Have you noticed that your teeth are not as white as they once were or perhaps even as white as you would like them to be? Your teeth’s lustre can be lost due to a variety of factors. You must thoroughly determine the underlying causes of this problem before you can start teeth whitening.
We’ll examine the factors that contribute to the discoloration of your teeth in this post.
The following are the reasons which cause your teeth to lose their spark.
The shade of your teeth directly relates to your age. Teeth darken with time as a result of wear and tear and stain buildup. Teenagers will probably notice dramatic, immediate results from whitening. As the teeth start to take on a yellow tint in their twenties, whitening may be more difficult. By the 40s, the yellow turns to brown, necessitating possibly more upkeep. By the age of fifty, the teeth have accumulated a variety of persistent stains that can be challenging (but not impossible) to remove.
Our teeth all have an innate tint that can range from yellowish-brown to greenish-grey and gets darker with age. Green-grey often responds to bleaching less favorably than yellow-brown.
These are additional hereditary characteristics that intensify with age. All teeth exhibit some degree of translucency, however, teeth that are thick and opaque appear lighter in color, sparkle more, and are more amenable to bleaching. Less of the pigment needed for bleaching is present in teeth that are thinner and more translucent, particularly the front teeth. Dentists that specialize in cosmetic dentistry claim that the only ailment that is unaffected by tooth whitening is transparency.
Red wine, coffee, tea, cola, carrots, oranges, and other foods and beverages with intense colors leave a significant mark over time. Acidic meals like citrus fruits and vinegar can lead to the degradation of enamel. The surface becomes more transparent as a result, allowing more of the yellow dentin to be seen.
Brownish deposits that are left behind by nicotine gradually seep into the tooth structure and result in intrinsic discoloration.
Tetracycline use during tooth development causes ribbon stains that are dark grey or brown and exceedingly challenging to remove. Fluorosis, a discoloration characterized by the formation of subtle white spots on the teeth, and related areas of white mottling are brought on by an excessive intake of fluoride.
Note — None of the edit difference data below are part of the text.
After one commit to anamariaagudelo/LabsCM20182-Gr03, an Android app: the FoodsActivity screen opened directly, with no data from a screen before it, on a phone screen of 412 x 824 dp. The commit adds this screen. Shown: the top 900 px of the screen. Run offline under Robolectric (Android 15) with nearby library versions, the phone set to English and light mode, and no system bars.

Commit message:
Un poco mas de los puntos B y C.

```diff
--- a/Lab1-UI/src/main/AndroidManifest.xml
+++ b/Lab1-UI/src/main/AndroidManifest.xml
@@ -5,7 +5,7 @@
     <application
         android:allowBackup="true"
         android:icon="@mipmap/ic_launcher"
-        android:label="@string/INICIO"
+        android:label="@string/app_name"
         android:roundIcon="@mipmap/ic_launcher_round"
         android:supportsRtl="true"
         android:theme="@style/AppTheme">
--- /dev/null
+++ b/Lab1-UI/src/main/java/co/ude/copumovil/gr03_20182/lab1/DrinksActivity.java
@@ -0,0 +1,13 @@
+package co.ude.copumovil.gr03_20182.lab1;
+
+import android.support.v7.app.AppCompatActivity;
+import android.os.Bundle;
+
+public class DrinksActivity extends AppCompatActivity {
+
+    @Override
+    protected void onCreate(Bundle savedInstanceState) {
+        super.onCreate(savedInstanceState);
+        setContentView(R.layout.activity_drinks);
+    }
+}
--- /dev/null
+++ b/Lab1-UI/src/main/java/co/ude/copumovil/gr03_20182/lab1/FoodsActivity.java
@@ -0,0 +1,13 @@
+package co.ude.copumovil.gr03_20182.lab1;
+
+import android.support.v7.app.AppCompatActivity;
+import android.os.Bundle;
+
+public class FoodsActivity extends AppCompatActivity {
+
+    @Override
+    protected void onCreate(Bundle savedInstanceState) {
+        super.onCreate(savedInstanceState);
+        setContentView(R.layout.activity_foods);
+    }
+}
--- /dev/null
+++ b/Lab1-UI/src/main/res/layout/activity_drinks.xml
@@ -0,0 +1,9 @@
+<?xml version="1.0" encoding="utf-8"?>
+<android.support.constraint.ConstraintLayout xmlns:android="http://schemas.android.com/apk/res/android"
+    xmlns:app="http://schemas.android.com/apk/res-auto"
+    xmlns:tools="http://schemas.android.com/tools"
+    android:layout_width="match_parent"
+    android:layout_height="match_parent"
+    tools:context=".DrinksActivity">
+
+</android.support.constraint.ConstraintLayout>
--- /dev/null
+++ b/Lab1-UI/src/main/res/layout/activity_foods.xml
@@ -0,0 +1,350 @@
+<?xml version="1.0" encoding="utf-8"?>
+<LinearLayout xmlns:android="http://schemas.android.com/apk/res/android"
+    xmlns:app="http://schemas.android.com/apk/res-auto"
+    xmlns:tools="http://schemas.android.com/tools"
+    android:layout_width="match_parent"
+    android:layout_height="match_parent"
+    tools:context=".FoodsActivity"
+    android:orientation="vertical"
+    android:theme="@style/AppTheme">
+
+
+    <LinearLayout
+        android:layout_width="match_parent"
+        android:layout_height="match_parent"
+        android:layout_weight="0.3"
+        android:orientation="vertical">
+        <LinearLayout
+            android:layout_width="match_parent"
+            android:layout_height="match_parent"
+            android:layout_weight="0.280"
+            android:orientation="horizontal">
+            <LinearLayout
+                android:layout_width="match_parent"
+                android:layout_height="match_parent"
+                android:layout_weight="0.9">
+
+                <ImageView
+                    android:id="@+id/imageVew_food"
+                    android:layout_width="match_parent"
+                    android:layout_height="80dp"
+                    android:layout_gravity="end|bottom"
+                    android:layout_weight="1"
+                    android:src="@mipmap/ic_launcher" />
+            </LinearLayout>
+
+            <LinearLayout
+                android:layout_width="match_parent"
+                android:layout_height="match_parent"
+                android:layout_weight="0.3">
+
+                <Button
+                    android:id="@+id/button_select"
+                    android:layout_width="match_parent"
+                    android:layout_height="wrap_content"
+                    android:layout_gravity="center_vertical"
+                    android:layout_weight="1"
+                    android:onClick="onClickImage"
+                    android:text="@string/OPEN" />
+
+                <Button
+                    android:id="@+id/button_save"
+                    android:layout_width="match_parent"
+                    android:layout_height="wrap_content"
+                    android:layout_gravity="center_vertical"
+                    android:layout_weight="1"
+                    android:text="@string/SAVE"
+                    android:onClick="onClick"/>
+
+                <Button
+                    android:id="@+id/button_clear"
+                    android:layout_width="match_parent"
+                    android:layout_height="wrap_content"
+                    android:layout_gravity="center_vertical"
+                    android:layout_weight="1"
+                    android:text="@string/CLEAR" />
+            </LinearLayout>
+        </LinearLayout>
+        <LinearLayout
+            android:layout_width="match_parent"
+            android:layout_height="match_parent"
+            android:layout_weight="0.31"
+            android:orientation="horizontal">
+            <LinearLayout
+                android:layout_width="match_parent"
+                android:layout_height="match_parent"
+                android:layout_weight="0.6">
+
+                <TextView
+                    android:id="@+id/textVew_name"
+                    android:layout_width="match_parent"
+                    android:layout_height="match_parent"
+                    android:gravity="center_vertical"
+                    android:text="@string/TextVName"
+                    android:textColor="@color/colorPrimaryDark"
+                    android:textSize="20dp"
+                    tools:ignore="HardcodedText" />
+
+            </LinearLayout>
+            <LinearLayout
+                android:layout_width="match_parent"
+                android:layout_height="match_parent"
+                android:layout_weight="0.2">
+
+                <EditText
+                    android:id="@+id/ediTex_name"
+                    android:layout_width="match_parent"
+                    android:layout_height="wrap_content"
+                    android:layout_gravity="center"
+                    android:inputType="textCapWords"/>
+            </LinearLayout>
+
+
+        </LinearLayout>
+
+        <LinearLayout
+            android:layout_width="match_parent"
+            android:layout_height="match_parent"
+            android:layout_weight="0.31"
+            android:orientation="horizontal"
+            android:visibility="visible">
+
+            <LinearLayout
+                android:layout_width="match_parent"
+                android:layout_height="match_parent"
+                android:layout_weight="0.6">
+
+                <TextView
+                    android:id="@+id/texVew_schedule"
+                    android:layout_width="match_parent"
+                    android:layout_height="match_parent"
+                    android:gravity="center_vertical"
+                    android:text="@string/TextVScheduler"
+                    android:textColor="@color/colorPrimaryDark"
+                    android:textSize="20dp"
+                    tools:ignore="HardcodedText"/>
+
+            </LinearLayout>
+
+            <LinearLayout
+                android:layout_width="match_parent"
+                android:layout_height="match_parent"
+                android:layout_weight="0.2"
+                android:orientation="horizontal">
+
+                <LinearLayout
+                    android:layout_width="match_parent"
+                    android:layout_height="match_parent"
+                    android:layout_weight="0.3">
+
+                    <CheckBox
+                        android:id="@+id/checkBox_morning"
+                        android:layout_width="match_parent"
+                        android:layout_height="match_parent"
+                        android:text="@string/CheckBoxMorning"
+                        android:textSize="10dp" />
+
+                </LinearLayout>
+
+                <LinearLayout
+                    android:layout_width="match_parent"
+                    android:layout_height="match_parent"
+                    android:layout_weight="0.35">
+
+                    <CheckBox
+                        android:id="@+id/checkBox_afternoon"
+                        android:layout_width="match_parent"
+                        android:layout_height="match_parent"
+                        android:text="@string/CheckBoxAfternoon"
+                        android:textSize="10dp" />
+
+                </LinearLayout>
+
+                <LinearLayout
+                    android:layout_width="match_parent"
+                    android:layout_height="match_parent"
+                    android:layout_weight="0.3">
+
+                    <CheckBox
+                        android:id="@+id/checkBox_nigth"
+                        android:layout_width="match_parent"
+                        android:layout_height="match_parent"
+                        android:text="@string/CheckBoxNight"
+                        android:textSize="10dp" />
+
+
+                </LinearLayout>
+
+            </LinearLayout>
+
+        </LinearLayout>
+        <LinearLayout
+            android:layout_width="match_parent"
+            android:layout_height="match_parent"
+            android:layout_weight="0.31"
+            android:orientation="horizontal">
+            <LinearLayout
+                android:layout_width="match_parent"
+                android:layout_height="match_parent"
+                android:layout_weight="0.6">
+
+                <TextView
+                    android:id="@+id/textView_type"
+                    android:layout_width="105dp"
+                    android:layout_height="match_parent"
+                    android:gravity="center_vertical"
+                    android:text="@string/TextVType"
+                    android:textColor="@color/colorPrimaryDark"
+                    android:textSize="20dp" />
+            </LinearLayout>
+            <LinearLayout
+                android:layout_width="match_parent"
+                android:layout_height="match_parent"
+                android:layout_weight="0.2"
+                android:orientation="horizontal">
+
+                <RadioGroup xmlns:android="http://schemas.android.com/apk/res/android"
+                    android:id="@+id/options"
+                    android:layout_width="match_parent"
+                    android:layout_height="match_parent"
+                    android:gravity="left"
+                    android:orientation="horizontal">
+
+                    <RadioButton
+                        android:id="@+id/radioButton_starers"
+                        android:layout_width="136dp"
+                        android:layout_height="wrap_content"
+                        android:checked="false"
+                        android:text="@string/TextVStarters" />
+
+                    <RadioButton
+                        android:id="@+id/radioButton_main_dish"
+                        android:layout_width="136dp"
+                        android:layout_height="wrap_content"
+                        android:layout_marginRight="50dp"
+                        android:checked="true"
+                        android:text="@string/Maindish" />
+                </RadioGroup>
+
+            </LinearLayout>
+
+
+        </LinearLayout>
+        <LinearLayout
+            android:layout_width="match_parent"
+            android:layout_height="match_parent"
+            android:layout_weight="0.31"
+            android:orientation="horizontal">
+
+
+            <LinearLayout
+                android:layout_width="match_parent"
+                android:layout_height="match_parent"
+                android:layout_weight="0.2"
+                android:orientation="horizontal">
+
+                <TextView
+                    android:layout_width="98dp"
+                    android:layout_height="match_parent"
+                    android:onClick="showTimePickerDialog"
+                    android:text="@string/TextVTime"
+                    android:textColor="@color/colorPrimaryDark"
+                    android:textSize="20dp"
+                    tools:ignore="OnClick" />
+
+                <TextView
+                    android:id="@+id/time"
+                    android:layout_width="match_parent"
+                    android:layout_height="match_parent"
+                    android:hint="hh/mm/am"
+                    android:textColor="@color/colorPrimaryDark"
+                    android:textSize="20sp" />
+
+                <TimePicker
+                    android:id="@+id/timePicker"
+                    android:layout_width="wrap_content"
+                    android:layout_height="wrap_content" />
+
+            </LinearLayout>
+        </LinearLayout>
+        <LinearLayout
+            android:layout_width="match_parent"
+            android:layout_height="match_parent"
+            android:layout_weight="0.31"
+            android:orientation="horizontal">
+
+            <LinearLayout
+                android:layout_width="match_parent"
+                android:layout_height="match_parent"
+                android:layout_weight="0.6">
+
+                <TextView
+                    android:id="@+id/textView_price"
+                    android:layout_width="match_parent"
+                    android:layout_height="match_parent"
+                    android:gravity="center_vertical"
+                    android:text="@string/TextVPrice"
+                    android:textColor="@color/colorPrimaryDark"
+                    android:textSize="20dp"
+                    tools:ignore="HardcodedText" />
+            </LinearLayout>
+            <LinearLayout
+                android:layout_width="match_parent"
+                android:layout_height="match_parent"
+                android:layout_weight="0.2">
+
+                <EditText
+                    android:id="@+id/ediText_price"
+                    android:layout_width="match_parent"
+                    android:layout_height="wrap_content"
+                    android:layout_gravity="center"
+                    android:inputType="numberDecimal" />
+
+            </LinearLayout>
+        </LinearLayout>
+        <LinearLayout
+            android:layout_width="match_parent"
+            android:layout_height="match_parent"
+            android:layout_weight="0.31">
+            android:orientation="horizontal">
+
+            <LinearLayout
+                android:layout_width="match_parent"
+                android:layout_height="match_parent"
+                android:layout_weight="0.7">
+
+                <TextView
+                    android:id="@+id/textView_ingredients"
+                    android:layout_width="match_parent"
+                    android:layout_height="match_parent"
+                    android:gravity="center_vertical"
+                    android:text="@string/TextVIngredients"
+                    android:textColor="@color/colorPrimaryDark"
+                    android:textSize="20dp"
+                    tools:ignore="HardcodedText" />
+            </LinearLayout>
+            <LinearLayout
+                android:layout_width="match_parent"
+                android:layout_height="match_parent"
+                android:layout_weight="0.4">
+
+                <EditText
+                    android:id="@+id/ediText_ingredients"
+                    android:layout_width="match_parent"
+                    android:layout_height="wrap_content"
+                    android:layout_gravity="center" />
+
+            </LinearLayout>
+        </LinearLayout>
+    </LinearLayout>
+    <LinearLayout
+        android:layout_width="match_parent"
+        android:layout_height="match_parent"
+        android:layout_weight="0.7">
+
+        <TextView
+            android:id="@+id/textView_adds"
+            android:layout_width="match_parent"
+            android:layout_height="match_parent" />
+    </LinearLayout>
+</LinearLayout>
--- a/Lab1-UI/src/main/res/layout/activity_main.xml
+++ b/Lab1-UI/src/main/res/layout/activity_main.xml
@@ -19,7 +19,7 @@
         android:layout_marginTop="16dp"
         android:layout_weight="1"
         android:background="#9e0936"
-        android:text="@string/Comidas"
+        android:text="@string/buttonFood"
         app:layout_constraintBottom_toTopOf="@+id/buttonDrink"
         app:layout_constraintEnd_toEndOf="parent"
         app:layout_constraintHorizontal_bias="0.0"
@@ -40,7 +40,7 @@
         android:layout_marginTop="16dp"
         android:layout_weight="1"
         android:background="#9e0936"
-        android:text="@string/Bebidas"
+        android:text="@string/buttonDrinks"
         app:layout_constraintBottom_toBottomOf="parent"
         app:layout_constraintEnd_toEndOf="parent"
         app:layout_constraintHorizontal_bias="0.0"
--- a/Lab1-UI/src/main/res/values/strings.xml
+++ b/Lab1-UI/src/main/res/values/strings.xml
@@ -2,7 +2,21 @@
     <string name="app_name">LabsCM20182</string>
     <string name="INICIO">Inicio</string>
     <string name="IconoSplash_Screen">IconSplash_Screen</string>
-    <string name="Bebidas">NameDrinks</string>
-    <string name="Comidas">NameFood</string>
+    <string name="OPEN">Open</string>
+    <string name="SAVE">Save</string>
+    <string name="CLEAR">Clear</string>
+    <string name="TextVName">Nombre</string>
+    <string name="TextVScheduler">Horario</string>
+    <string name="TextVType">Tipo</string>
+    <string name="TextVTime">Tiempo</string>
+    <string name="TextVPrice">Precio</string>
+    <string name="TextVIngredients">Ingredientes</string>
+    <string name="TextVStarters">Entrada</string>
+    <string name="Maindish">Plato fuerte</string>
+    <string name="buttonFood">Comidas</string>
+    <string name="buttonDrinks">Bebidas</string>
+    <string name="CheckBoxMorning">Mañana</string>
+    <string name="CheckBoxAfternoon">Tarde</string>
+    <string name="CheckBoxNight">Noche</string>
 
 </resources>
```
Teeth grinding (gnashing, bruxing, etc.), which is most usually brought on by stress, can exacerbate microcracks in the teeth and darken the biting edges.
Falls and other accidents can cause significant fissures in the teeth, which trap a lot of dirt and stains.
These days, everyone wants a white, healthy smile. Just be cautious about keeping your smile. Without first consulting, your dentist, avoid using over-the-counter home whitening kits or DIY teeth whiteners. Knowing how to safely whiten your teeth will keep you beaming for a very long time.
To know about ways how to prevent teeth staining and have whiter teeth, read some articles here.